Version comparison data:
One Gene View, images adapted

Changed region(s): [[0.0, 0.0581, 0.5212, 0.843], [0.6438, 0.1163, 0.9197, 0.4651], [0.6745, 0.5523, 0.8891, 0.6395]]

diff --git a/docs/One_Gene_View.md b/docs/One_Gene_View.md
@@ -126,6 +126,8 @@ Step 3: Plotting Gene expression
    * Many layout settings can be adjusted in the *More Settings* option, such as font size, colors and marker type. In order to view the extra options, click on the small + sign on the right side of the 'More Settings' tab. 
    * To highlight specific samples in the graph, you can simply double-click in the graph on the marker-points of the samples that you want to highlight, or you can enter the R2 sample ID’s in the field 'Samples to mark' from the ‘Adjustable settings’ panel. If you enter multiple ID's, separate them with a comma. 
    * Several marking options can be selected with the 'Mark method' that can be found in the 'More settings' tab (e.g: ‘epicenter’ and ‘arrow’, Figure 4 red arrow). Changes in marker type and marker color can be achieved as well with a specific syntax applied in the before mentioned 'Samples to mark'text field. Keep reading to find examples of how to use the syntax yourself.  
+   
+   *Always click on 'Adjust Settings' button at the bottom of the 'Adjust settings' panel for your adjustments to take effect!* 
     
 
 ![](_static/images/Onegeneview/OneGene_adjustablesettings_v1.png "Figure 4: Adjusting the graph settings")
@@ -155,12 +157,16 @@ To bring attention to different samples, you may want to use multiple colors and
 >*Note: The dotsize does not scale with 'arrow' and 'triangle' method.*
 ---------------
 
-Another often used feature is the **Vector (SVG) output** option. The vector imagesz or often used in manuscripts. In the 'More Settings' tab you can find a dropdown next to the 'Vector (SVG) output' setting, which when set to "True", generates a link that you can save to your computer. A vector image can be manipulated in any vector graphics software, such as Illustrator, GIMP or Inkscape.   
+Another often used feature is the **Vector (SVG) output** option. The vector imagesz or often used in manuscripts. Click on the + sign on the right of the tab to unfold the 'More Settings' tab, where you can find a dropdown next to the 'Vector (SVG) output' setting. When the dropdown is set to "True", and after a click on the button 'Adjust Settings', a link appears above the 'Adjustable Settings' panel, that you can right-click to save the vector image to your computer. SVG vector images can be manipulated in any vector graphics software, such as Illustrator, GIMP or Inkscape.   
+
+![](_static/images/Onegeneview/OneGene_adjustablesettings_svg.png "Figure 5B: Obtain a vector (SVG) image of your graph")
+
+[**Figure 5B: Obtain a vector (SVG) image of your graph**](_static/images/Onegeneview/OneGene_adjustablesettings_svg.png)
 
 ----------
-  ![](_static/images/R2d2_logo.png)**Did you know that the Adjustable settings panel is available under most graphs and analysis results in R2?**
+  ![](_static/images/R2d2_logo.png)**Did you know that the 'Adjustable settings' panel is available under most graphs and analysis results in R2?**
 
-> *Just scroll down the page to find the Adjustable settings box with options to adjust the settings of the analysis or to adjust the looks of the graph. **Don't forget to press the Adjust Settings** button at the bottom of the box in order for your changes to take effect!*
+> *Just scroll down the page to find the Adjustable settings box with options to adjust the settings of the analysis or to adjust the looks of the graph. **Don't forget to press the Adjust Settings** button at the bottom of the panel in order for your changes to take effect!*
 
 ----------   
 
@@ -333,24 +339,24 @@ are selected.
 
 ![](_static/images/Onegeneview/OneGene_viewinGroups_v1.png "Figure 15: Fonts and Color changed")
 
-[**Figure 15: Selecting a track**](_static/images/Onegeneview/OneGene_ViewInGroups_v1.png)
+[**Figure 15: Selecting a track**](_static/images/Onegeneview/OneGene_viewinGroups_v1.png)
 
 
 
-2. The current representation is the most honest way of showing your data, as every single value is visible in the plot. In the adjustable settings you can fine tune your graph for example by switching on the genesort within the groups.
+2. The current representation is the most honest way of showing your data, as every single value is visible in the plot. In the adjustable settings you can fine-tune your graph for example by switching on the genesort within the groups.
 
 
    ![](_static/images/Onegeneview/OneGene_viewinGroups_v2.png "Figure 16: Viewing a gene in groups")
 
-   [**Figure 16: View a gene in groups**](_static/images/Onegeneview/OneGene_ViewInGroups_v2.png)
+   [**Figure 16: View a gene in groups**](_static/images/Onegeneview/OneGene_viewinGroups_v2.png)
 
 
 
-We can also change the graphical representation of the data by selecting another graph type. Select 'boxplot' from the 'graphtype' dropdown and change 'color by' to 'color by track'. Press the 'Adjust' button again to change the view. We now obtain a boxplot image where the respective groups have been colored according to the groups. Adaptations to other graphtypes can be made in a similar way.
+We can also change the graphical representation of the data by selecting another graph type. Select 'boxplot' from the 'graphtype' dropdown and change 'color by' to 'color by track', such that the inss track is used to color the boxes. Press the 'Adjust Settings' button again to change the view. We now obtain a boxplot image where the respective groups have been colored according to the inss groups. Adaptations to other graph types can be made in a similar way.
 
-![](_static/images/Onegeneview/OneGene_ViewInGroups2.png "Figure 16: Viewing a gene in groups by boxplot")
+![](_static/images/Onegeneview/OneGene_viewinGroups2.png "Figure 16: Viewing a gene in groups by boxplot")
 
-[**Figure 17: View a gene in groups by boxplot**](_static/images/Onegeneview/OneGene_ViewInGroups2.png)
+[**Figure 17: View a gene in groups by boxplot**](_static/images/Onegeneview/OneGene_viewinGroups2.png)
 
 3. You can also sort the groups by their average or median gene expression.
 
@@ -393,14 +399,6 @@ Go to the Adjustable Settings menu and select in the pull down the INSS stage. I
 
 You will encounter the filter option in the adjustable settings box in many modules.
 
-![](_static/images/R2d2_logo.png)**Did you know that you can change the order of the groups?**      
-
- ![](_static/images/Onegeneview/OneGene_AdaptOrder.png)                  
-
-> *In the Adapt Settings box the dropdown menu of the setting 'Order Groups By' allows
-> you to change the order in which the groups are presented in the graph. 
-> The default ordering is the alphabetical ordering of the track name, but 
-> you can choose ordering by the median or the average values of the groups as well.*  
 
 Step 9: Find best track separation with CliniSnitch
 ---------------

▸ **Requirement**
All entries must come back exactly as they were written.

▸ **Written response**
One Gene View, images adapted

Changed region(s): [[0.0, 0.0581, 0.5212, 0.843], [0.6438, 0.1163, 0.9197, 0.4651], [0.6745, 0.5523, 0.8891, 0.6395]]

diff --git a/docs/One_Gene_View.md b/docs/One_Gene_View.md
@@ -126,6 +126,8 @@ Step 3: Plotting Gene expression
    * Many layout settings can be adjusted in the *More Settings* option, such as font size, colors and marker type. In order to view the extra options, click on the small + sign on the right side of the 'More Settings' tab. 
    * To highlight specific samples in the graph, you can simply double-click in the graph on the marker-points of the samples that you want to highlight, or you can enter the R2 sample ID’s in the field 'Samples to mark' from the ‘Adjustable settings’ panel. If you enter multiple ID's, separate them with a comma. 
    * Several marking options can be selected with the 'Mark method' that can be found in the 'More settings' tab (e.g: ‘epicenter’ and ‘arrow’, Figure 4 red arrow). Changes in marker type and marker color can be achieved as well with a specific syntax applied in the before mentioned 'Samples to mark'text field. Keep reading to find examples of how to use the syntax yourself.  
+   
+   *Always click on 'Adjust Settings' button at the bottom of the 'Adjust settings' panel for your adjustments to take effect!* 
     
 
 ![](_static/images/Onegeneview/OneGene_adjustablesettings_v1.png "Figure 4: Adjusting the graph settings")
@@ -155,12 +157,16 @@ To bring attention to different samples, you may want to use multiple colors and
 >*Note: The dotsize does not scale with 'arrow' and 'triangle' method.*
 ---------------
 
-Another often used feature is the **Vector (SVG) output** option. The vector imagesz or often used in manuscripts. In the 'More Settings' tab you can find a dropdown next to the 'Vector (SVG) output' setting, which when set to "True", generates a link that you can save to your computer. A vector image can be manipulated in any vector graphics software, such as Illustrator, GIMP or Inkscape.   
+Another often used feature is the **Vector (SVG) output** option. The vector imagesz or often used in manuscripts. Click on the + sign on the right of the tab to unfold the 'More Settings' tab, where you can find a dropdown next to the 'Vector (SVG) output' setting. When the dropdown is set to "True", and after a click on the button 'Adjust Settings', a link appears above the 'Adjustable Settings' panel, that you can right-click to save the vector image to your computer. SVG vector images can be manipulated in any vector graphics software, such as Illustrator, GIMP or Inkscape.   
+
+![](_static/images/Onegeneview/OneGene_adjustablesettings_svg.png "Figure 5B: Obtain a vector (SVG) image of your graph")
+
+[**Figure 5B: Obtain a vector (SVG) image of your graph**](_static/images/Onegeneview/OneGene_adjustablesettings_svg.png)
 
 ----------
-  ![](_static/images/R2d2_logo.png)**Did you know that the Adjustable settings panel is available under most graphs and analysis results in R2?**
+  ![](_static/images/R2d2_logo.png)**Did you know that the 'Adjustable settings' panel is available under most graphs and analysis results in R2?**
 
-> *Just scroll down the page to find the Adjustable settings box with options to adjust the settings of the analysis or to adjust the looks of the graph. **Don't forget to press the Adjust Settings** button at the bottom of the box in order for your changes to take effect!*
+> *Just scroll down the page to find the Adjustable settings box with options to adjust the settings of the analysis or to adjust the looks of the graph. **Don't forget to press the Adjust Settings** button at the bottom of the panel in order for your changes to take effect!*
 
 ----------   
 
@@ -333,24 +339,24 @@ are selected.
 
 ![](_static/images/Onegeneview/OneGene_viewinGroups_v1.png "Figure 15: Fonts and Color changed")
 
-[**Figure 15: Selecting a track**](_static/images/Onegeneview/OneGene_ViewInGroups_v1.png)
+[**Figure 15: Selecting a track**](_static/images/Onegeneview/OneGene_viewinGroups_v1.png)
 
 
 
-2. The current representation is the most honest way of showing your data, as every single value is visible in the plot. In the adjustable settings you can fine tune your graph for example by switching on the genesort within the groups.
+2. The current representation is the most honest way of showing your data, as every single value is visible in the plot. In the adjustable settings you can fine-tune your graph for example by switching on the genesort within the groups.
 
 
    ![](_static/images/Onegeneview/OneGene_viewinGroups_v2.png "Figure 16: Viewing a gene in groups")
 
-   [**Figure 16: View a gene in groups**](_static/images/Onegeneview/OneGene_ViewInGroups_v2.png)
+   [**Figure 16: View a gene in groups**](_static/images/Onegeneview/OneGene_viewinGroups_v2.png)
 
 
 
-We can also change the graphical representation of the data by selecting another graph type. Select 'boxplot' from the 'graphtype' dropdown and change 'color by' to 'color by track'. Press the 'Adjust' button again to change the view. We now obtain a boxplot image where the respective groups have been colored according to the groups. Adaptations to other graphtypes can be made in a similar way.
+We can also change the graphical representation of the data by selecting another graph type. Select 'boxplot' from the 'graphtype' dropdown and change 'color by' to 'color by track', such that the inss track is used to color the boxes. Press the 'Adjust Settings' button again to change the view. We now obtain a boxplot image where the respective groups have been colored according to the inss groups. Adaptations to other graph types can be made in a similar way.
 
-![](_static/images/Onegeneview/OneGene_ViewInGroups2.png "Figure 16: Viewing a gene in groups by boxplot")
+![](_static/images/Onegeneview/OneGene_viewinGroups2.png "Figure 16: Viewing a gene in groups by boxplot")
 
-[**Figure 17: View a gene in groups by boxplot**](_static/images/Onegeneview/OneGene_ViewInGroups2.png)
+[**Figure 17: View a gene in groups by boxplot**](_static/images/Onegeneview/OneGene_viewinGroups2.png)
 
 3. You can also sort the groups by their average or median gene expression.
 
@@ -393,14 +399,6 @@ Go to the Adjustable Settings menu and select in the pull down the INSS stage. I
 
 You will encounter the filter option in the adjustable settings box in many modules.
 
-![](_static/images/R2d2_logo.png)**Did you know that you can change the order of the groups?**      
-
- ![](_static/images/Onegeneview/OneGene_AdaptOrder.png)                  
-
-> *In the Adapt Settings box the dropdown menu of the setting 'Order Groups By' allows
-> you to change the order in which the groups are presented in the graph. 
-> The default ordering is the alphabetical ordering of the track name, but 
-> you can choose ordering by the median or the average values of the groups as well.*  
 
 Step 9: Find best track separation with CliniSnitch
 ---------------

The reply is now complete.